I wonder if any of you have ever heard of a magazine called "Our Canada"? It's published about 6 times a year, and once in a while they publish stories that catch my eye.
In the October/November 2017, there was an article printed in their "Crafty Canadians" column that was titled "And Sew On".
Now, ordinarily I wouldn't give it another look, but there was a word that caught my eye just under the title:
I used to live in Nova Scotia, where this article is penned. I didn't think there were other tatters there, although I have learned that Karen Negus (with whom I have done an interview) lives not too far from where I was, and now I find the author of this article lives not too far from there, too.

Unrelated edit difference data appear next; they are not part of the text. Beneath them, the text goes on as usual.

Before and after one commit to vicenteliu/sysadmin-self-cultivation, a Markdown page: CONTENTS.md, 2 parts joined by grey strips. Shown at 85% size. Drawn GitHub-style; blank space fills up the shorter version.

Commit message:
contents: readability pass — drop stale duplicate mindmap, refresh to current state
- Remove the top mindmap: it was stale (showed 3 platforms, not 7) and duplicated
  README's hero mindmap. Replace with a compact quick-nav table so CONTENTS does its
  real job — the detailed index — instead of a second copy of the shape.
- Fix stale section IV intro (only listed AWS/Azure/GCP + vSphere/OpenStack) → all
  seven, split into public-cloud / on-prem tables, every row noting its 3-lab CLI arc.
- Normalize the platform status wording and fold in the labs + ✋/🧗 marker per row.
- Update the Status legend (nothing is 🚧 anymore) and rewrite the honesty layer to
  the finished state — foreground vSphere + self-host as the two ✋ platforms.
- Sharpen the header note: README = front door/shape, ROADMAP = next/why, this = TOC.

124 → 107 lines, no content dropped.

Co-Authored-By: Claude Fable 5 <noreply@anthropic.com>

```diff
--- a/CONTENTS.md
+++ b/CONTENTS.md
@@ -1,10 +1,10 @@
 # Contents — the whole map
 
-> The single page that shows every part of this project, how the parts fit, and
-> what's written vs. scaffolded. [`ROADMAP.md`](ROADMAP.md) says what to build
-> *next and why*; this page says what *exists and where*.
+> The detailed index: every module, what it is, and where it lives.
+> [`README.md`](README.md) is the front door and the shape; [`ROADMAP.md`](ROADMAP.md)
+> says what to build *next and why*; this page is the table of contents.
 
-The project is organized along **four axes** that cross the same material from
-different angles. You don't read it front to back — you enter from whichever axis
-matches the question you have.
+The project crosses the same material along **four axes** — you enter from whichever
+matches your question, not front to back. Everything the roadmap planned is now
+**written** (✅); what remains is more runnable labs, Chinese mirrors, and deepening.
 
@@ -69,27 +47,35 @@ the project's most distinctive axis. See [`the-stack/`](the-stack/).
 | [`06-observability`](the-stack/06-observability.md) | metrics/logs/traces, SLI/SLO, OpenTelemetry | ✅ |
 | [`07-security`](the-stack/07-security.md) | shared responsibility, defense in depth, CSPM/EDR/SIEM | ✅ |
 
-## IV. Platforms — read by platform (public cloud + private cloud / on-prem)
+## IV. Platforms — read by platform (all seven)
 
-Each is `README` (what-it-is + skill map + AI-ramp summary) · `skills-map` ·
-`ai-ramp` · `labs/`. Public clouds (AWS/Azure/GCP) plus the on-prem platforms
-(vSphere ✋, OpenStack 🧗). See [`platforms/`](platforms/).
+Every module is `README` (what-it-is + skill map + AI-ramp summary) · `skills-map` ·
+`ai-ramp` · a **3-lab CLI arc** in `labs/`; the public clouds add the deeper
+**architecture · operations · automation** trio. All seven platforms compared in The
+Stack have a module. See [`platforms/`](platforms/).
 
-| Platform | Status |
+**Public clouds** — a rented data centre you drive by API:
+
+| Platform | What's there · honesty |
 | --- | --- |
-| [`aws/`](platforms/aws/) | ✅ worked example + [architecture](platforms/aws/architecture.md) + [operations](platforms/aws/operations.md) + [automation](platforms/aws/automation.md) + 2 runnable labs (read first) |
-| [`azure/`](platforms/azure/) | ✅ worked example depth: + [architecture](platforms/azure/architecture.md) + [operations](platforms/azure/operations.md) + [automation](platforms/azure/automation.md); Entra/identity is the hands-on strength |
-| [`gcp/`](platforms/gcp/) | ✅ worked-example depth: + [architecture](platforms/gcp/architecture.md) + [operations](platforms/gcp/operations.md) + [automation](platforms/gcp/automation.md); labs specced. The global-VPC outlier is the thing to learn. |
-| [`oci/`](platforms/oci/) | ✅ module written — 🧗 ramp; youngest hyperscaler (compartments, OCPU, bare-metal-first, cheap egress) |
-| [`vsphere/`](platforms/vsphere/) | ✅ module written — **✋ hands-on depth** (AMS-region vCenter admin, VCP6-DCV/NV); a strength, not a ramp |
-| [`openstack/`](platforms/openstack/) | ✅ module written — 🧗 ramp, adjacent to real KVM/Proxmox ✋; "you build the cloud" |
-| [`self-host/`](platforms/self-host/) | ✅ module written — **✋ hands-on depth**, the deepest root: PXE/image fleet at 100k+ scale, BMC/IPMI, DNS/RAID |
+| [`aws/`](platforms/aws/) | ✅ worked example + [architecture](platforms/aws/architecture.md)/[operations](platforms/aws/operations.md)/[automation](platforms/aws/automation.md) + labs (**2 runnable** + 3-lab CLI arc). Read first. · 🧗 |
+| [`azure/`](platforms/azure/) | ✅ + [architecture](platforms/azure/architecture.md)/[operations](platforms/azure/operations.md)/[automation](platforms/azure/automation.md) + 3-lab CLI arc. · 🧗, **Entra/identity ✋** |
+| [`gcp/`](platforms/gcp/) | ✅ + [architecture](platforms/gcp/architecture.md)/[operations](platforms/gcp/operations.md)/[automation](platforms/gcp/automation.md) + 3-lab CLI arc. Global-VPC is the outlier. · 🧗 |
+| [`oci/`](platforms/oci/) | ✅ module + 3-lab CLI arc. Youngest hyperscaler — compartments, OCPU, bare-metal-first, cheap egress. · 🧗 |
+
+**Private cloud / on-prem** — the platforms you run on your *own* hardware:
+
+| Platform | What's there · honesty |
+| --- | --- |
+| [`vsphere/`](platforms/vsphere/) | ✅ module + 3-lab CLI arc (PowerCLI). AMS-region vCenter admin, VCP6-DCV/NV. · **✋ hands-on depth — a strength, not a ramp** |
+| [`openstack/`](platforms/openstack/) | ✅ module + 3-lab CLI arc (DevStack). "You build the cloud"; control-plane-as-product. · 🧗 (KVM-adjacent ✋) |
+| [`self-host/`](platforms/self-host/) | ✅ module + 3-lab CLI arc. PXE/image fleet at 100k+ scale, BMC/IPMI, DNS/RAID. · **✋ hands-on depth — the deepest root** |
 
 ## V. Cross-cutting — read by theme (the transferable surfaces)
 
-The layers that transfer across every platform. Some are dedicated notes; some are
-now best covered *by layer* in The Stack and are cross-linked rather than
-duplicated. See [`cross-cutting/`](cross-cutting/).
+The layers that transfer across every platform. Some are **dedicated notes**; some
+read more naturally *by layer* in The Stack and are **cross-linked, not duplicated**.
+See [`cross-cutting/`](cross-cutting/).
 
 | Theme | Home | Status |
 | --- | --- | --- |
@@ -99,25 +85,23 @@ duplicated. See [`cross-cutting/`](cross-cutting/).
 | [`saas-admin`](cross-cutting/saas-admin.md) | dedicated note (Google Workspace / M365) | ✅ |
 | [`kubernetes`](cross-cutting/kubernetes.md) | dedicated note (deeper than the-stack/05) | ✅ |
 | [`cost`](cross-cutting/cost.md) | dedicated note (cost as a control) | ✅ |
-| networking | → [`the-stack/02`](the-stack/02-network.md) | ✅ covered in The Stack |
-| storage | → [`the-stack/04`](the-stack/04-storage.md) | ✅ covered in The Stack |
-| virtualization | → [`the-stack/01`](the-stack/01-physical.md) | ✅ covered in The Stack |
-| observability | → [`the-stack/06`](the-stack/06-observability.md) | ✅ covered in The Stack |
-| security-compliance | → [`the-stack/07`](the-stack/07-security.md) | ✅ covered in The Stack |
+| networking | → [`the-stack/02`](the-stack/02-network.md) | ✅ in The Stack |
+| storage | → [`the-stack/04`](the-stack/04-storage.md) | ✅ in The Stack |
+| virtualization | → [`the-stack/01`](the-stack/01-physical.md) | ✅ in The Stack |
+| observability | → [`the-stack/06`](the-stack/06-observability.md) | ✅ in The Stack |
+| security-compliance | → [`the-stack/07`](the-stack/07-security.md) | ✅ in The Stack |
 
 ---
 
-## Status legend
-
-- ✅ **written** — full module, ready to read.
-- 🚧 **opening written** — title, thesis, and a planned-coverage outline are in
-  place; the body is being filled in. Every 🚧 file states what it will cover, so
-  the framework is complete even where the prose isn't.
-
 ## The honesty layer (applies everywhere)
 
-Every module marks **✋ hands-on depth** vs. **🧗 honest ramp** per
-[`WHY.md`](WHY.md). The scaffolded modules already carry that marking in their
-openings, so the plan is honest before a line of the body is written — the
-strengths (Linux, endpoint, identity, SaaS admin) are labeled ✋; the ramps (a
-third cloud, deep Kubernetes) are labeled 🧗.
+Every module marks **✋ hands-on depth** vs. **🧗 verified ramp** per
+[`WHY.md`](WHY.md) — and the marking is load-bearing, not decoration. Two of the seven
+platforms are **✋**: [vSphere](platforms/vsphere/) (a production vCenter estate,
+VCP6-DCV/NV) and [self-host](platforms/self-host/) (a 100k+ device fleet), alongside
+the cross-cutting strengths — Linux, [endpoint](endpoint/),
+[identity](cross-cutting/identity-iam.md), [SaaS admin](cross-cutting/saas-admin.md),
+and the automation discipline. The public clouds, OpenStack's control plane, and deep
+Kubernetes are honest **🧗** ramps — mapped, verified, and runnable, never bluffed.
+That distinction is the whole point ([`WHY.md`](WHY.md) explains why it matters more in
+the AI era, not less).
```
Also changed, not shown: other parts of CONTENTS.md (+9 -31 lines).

Here is the article:
This article is written by Barbara Watson and outlines how very special a bond can develop over a craft of any kind. I have to admit to thinking "why didn't I know about any of these talented Bluenosers (that's what folks from Nova Scotia call themselves) when I was living down there 20 years ago and feeling like I was the only one that tatted?
Well, it only goes to show that talented people don't like to blow their own horns. At least, not tatters. I have never met a more humble group of people than tatters, and more-so among Canadian tatters. We love our chosen art, we love talking about it, we will help you until the cows come home, but as for bragging about our own skills? Ah, no, we just don't do that. Most Canadian tatters I know prefer to work in the shadows and quietly help those that find us with questions.
This is why I'm doing interviews with Canadian tatters, and snooping out articles and Canadian entries into the blogosphere. I look for Canadian tatters online, something I couldn't do when I started because going "online" when I was learning just wasn't possible. The internet didn't exist! We muddled along in silence, not knowing where to look for information but overjoyed when we found a book in a library or found someone that knew what we were doing!
Canadians, as a whole, are exceptional craftspeople, and the world needs to know we're here and we're not going anywhere!